EXERCISE BRIEF: Your response must be the entire set of entries, reproduced word for word.

--------

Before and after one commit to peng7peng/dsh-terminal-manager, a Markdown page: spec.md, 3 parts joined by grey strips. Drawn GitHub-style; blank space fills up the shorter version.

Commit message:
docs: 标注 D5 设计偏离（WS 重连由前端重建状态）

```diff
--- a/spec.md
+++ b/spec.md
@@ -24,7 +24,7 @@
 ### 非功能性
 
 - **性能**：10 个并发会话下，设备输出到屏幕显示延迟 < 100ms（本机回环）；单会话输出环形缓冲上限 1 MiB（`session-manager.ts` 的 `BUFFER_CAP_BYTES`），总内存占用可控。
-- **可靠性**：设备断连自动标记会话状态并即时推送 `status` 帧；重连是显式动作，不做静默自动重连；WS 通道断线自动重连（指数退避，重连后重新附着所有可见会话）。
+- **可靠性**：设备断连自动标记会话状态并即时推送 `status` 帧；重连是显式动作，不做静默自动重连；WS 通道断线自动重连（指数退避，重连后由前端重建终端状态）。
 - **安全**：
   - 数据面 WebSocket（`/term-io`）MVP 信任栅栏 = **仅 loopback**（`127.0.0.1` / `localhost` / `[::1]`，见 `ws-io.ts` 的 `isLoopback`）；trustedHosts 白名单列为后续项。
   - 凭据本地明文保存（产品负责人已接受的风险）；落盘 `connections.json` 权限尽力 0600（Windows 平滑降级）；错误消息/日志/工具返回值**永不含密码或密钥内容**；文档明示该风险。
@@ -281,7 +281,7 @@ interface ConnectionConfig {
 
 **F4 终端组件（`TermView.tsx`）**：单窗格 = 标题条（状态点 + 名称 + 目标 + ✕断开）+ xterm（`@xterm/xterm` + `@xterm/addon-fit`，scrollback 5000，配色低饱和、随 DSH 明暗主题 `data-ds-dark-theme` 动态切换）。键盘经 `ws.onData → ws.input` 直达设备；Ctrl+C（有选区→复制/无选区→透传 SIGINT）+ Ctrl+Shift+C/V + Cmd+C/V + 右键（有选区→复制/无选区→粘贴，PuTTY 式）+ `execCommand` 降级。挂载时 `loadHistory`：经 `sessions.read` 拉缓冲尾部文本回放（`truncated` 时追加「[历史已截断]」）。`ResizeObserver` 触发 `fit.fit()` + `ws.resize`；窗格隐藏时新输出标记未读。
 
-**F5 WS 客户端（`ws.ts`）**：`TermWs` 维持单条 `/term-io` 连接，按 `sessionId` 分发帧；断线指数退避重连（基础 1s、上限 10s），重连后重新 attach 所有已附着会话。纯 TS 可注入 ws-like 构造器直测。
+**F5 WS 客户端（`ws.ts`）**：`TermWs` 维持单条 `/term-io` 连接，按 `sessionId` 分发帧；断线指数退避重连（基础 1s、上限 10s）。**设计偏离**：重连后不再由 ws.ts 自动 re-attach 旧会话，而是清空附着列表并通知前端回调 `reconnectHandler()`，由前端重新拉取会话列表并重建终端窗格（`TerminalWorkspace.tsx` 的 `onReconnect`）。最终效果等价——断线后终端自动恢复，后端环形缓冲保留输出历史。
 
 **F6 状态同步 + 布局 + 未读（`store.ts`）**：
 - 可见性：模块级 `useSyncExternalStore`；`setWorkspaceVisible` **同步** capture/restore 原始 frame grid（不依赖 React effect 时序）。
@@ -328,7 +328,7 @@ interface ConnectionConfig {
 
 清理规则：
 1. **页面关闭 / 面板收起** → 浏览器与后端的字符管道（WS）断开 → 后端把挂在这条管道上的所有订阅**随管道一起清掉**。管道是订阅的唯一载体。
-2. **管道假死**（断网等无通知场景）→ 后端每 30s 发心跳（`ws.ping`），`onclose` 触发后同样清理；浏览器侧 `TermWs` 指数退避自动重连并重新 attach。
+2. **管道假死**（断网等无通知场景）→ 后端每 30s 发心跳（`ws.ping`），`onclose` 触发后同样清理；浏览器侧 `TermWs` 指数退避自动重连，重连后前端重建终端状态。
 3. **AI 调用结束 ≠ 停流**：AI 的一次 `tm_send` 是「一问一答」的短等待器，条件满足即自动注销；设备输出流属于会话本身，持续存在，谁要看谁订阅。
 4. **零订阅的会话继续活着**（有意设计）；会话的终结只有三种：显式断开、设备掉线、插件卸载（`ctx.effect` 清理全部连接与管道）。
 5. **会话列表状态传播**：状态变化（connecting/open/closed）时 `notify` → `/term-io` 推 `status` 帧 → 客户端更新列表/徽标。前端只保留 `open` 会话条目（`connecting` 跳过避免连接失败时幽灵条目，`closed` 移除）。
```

--------

SOLUTION BELOW:
Before and after one commit to peng7peng/dsh-terminal-manager, a Markdown page: spec.md, 3 parts joined by grey strips. Drawn GitHub-style; blank space fills up the shorter version.

Commit message:
docs: 标注 D5 设计偏离（WS 重连由前端重建状态）

```diff
--- a/spec.md
+++ b/spec.md
@@ -24,7 +24,7 @@
 ### 非功能性
 
 - **性能**：10 个并发会话下，设备输出到屏幕显示延迟 < 100ms（本机回环）；单会话输出环形缓冲上限 1 MiB（`session-manager.ts` 的 `BUFFER_CAP_BYTES`），总内存占用可控。
-- **可靠性**：设备断连自动标记会话状态并即时推送 `status` 帧；重连是显式动作，不做静默自动重连；WS 通道断线自动重连（指数退避，重连后重新附着所有可见会话）。
+- **可靠性**：设备断连自动标记会话状态并即时推送 `status` 帧；重连是显式动作，不做静默自动重连；WS 通道断线自动重连（指数退避，重连后由前端重建终端状态）。
 - **安全**：
   - 数据面 WebSocket（`/term-io`）MVP 信任栅栏 = **仅 loopback**（`127.0.0.1` / `localhost` / `[::1]`，见 `ws-io.ts` 的 `isLoopback`）；trustedHosts 白名单列为后续项。
   - 凭据本地明文保存（产品负责人已接受的风险）；落盘 `connections.json` 权限尽力 0600（Windows 平滑降级）；错误消息/日志/工具返回值**永不含密码或密钥内容**；文档明示该风险。
@@ -281,7 +281,7 @@ interface ConnectionConfig {
 
 **F4 终端组件（`TermView.tsx`）**：单窗格 = 标题条（状态点 + 名称 + 目标 + ✕断开）+ xterm（`@xterm/xterm` + `@xterm/addon-fit`，scrollback 5000，配色低饱和、随 DSH 明暗主题 `data-ds-dark-theme` 动态切换）。键盘经 `ws.onData → ws.input` 直达设备；Ctrl+C（有选区→复制/无选区→透传 SIGINT）+ Ctrl+Shift+C/V + Cmd+C/V + 右键（有选区→复制/无选区→粘贴，PuTTY 式）+ `execCommand` 降级。挂载时 `loadHistory`：经 `sessions.read` 拉缓冲尾部文本回放（`truncated` 时追加「[历史已截断]」）。`ResizeObserver` 触发 `fit.fit()` + `ws.resize`；窗格隐藏时新输出标记未读。
 
-**F5 WS 客户端（`ws.ts`）**：`TermWs` 维持单条 `/term-io` 连接，按 `sessionId` 分发帧；断线指数退避重连（基础 1s、上限 10s），重连后重新 attach 所有已附着会话。纯 TS 可注入 ws-like 构造器直测。
+**F5 WS 客户端（`ws.ts`）**：`TermWs` 维持单条 `/term-io` 连接，按 `sessionId` 分发帧；断线指数退避重连（基础 1s、上限 10s）。**设计偏离**：重连后不再由 ws.ts 自动 re-attach 旧会话，而是清空附着列表并通知前端回调 `reconnectHandler()`，由前端重新拉取会话列表并重建终端窗格（`TerminalWorkspace.tsx` 的 `onReconnect`）。最终效果等价——断线后终端自动恢复，后端环形缓冲保留输出历史。
 
 **F6 状态同步 + 布局 + 未读（`store.ts`）**：
 - 可见性：模块级 `useSyncExternalStore`；`setWorkspaceVisible` **同步** capture/restore 原始 frame grid（不依赖 React effect 时序）。
@@ -328,7 +328,7 @@ interface ConnectionConfig {
 
 清理规则：
 1. **页面关闭 / 面板收起** → 浏览器与后端的字符管道（WS）断开 → 后端把挂在这条管道上的所有订阅**随管道一起清掉**。管道是订阅的唯一载体。
-2. **管道假死**（断网等无通知场景）→ 后端每 30s 发心跳（`ws.ping`），`onclose` 触发后同样清理；浏览器侧 `TermWs` 指数退避自动重连并重新 attach。
+2. **管道假死**（断网等无通知场景）→ 后端每 30s 发心跳（`ws.ping`），`onclose` 触发后同样清理；浏览器侧 `TermWs` 指数退避自动重连，重连后前端重建终端状态。
 3. **AI 调用结束 ≠ 停流**：AI 的一次 `tm_send` 是「一问一答」的短等待器，条件满足即自动注销；设备输出流属于会话本身，持续存在，谁要看谁订阅。
 4. **零订阅的会话继续活着**（有意设计）；会话的终结只有三种：显式断开、设备掉线、插件卸载（`ctx.effect` 清理全部连接与管道）。
 5. **会话列表状态传播**：状态变化（connecting/open/closed）时 `notify` → `/term-io` 推 `status` 帧 → 客户端更新列表/徽标。前端只保留 `open` 会话条目（`connecting` 跳过避免连接失败时幽灵条目，`closed` 移除）。
```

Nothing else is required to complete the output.